The youngest of their four children, Mariela, 20, represented the Mexican state of Jalisco - not far from where the couple was reared in Mexico.
Mariela is a student at Del Mar College in Corpus Christi. All of the Hernandez children have been to college and three enlisted in the military.
“I thank God every day for everything He has given me,” Maria said. “I have received more blessings than I deserve.”
Their eldest, Christina graduated from Texas A&M-Corpus Christi and is currently a captain who is married to a captain in the U.S. Army. Along with her career, she is rearing children and working on a master’s degree.
Sugei finished her schooling and is a sergeant in the Army and Artemio also joined the service.
Alex planned to enlist as well, but Maria asked him to go to technical college instead and he complied. Now he is a successful mechanic.
“Three of my children have served this country and I wanted him to do something else,” she said.
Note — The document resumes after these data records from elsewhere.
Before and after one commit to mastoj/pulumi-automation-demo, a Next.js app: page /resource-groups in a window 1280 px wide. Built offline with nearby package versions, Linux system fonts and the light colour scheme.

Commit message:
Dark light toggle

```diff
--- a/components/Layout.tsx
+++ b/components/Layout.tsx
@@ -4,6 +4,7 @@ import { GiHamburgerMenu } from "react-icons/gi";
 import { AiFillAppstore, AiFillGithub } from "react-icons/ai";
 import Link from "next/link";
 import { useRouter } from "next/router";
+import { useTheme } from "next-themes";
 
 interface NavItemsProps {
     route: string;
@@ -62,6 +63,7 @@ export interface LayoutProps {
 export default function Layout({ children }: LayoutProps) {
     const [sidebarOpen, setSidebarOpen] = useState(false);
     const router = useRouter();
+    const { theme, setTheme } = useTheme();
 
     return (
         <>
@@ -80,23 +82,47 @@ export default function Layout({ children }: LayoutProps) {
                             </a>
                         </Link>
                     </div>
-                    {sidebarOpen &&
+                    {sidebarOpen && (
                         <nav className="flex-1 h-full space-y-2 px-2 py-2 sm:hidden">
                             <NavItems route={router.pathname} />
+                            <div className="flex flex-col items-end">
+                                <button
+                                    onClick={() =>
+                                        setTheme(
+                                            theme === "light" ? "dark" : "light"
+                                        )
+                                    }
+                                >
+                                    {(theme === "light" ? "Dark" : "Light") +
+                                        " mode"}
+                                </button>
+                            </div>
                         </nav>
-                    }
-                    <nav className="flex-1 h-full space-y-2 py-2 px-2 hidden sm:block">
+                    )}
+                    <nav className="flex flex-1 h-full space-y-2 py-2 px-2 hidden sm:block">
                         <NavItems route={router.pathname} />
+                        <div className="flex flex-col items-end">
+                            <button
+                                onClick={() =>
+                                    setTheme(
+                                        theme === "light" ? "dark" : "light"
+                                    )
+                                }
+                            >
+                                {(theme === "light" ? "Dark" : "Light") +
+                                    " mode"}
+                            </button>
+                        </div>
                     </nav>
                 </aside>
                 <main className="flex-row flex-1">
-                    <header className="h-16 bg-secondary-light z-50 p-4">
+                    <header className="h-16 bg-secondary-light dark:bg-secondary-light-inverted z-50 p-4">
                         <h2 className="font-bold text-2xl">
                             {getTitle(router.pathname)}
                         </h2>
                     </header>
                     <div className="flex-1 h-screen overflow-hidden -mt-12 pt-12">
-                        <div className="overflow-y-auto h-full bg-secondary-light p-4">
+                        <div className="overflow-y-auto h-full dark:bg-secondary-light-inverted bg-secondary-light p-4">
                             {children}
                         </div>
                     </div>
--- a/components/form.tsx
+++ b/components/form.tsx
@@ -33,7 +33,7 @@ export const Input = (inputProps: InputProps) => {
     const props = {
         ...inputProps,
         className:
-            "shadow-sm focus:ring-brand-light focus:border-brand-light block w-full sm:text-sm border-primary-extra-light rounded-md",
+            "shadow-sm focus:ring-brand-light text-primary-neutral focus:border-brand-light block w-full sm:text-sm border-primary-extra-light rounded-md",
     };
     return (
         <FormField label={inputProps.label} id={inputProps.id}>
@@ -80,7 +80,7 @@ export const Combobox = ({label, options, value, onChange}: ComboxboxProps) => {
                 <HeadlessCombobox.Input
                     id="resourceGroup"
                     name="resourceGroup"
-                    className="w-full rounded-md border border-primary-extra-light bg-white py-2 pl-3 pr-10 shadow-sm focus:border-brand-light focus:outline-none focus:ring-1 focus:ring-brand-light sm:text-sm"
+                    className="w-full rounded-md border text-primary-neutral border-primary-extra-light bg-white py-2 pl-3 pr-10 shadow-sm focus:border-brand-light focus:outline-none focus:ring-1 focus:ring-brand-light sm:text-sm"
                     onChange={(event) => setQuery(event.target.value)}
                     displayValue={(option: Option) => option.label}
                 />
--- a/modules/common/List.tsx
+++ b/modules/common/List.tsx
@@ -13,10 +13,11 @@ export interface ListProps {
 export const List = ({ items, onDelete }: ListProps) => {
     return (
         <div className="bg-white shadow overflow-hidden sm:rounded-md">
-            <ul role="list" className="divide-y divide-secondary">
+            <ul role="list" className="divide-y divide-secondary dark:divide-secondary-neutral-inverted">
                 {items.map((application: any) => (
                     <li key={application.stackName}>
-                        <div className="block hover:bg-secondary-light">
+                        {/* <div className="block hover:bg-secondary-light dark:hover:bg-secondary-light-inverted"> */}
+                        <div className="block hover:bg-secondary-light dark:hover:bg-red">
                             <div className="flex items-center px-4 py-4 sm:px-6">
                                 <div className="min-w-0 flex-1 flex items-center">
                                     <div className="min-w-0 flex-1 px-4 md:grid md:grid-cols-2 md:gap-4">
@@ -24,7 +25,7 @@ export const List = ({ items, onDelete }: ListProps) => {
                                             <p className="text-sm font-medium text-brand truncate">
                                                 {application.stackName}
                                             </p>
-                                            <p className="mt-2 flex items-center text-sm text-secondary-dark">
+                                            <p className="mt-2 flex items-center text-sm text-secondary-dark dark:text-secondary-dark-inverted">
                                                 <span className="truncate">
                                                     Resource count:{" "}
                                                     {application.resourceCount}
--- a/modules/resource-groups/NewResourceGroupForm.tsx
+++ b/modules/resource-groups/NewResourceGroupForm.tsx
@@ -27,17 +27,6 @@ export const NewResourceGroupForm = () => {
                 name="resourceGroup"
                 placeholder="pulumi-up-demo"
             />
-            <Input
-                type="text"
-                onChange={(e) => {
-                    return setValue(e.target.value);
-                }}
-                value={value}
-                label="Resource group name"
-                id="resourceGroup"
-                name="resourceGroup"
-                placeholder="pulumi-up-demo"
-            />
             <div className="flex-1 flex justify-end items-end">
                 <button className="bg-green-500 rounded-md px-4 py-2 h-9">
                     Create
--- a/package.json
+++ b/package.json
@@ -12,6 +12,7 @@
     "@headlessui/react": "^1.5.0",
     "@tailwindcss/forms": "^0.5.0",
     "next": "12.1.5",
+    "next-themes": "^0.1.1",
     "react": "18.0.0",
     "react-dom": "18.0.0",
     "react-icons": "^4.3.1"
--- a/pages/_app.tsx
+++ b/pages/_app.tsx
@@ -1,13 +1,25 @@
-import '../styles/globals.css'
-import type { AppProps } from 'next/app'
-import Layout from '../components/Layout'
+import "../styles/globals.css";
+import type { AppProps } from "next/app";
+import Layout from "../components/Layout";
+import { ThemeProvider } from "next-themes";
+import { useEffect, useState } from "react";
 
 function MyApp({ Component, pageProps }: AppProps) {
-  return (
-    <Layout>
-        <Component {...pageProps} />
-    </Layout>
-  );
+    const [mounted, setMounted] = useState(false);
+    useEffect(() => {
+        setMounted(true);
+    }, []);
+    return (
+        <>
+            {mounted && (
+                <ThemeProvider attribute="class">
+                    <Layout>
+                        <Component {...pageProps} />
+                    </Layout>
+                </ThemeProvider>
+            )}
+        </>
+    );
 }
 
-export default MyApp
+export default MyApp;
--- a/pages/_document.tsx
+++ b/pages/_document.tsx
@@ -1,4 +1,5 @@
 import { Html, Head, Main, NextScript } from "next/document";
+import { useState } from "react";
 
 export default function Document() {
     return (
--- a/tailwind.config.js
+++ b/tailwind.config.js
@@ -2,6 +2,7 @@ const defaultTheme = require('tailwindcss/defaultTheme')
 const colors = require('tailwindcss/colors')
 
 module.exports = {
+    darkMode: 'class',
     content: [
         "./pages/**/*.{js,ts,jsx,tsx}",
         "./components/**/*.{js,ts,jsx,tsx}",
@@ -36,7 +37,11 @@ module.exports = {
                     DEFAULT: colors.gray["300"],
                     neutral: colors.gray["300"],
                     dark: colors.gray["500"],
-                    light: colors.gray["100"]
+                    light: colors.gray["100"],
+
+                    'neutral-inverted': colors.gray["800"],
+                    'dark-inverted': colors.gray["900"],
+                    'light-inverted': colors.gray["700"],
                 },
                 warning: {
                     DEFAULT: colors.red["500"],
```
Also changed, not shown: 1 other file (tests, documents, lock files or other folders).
Artemio and Maria began life in Morelia, Michoacan, Mexico. As a 7-year-old growing up in one of the hottest climates in Mexico, Maria and her siblings walked five miles every day to work in the fields. Their mother carried a clay pot along. The children picked a few bananas on the way.
“The boss had cows,” she said. “We went to work very early when he was still milking. He filled my mother’s clay pot with milk so we had bananas and milk for breakfast.”
By 5:30 in the afternoon, they were back at home. The next day would begin before daylight.
“My mother raised eight children by herself,” Maria said. “We had a happy life, an awesome one, but little chance for an education. Artemio and I wanted a better life for our children.”
As teens in February, 1979, the couple decided to change the course of their lives. They set out for Texas with only the clothes on their backs and one extra set in a sack.
“If they got wet, we didn’t have anything,” she said.
The journey was “the worst nightmare anyone can live,” Maria said. “The moon was shining but we kept walking into cactus. It was so cold, we slept on the fence, and it got so bad, we thought about turning ourselves in.”
They stayed with a lady in Santa Maria for a week. The journey resumed but ended at a little store so their driver could purchase a drink.
“Then we saw the police lights flashing,” Maria said.
The couple were interrogated and deported.
“For the next three months we worked hard to save enough money to try it again,” Maria said. “We didn’t have children but we wanted our future kids’ lives to be brighter.”
In her Mexican community, the only work available was farming. With a drought in progress, corn fields dried up and corn for tortillas was too expensive.
“Nobody had corn,” she said. “I remember my grandmother saying she was tired of eating flour tortillas but that’s all we had.”
Their next attempt to immigrate was successful and they made it to Refugio.
“My husband took a job on a ranch for $7 a day,” Maria said.
Unable to make a living, they moved to Florida to pick oranges for $700 per week.
“Unlike the long work hours on the ranch, by two or three in the afternoon, we were home,” she said.
After the harvest, they moved to Dallas. But city life was not palatable for the young couple so they came home to Refugio.
The immigration Reform and Control Act of 1986 signed into law by President Ronald Reagan was a godsend for the family. Maria and Artemio were able to come out of the shadows and apply for amnesty.
After the five-year waiting period, they became citizens.
“We live with pride, enjoy life and have fun the good way — with family,” Maria said.
But she will never forget her roots.
“Mother taught me so much and from her I learned to appreciate what I’ve been given,” she said. “She is 84 and lives by herself. She grinds her own corn for her tortillas and likes to build a fire outside to cook on because she says it tastes better.”
Diagnosed with terminal cancer 15 year’s ago, Maria’s mother was given only months to live. She refused chemotherapy and radiation so Maria brought her to Refugio to take care of her. Her health improved.
“One day, she told me she was going for a walk,” Maria said. “I told her breakfast would be ready when she got home.”
Her mother never returned.
As Maria searched frantically, she learned that her mother had walked to one of the restaurants on the highway in Refugio and boarded a bus for Mexico.
Three days later, the cancer patient arrived back in her community in Mexico.
“Without papers, she said she felt like a bird in a cage,” Maria said. “She didn’t like being afraid and wanted her freedom back so she went back to her homeland.”
Artemio and Maria built a modest home for her and visit as often as possible.
“Refugio is home to us, now and the community is like a family,” Maria said. “I love this town and the people.”
Maria has been employed at the school for 18 years. Her only regret is not having had the opportunity to obtain an education.
“I’ve tried to teach my children that life is about keeping your spirit going even if you stumble along the way... but most important, you never give up,” Maria said.
Many years have passed since the two scared teens ran in the dead of winter across fields laden with cactus. The youngsters didn’t come in search of a handout or free ride, but to fulfill a dream for a better life for their children.
As Mariela, the youngest of their children, was crowned queen of the 53rd Feria de las Flores, the Hernandez’s well-traveled journey to fulfill a lifelong dream of a better life for their offspring reached fruition. It was pure joy.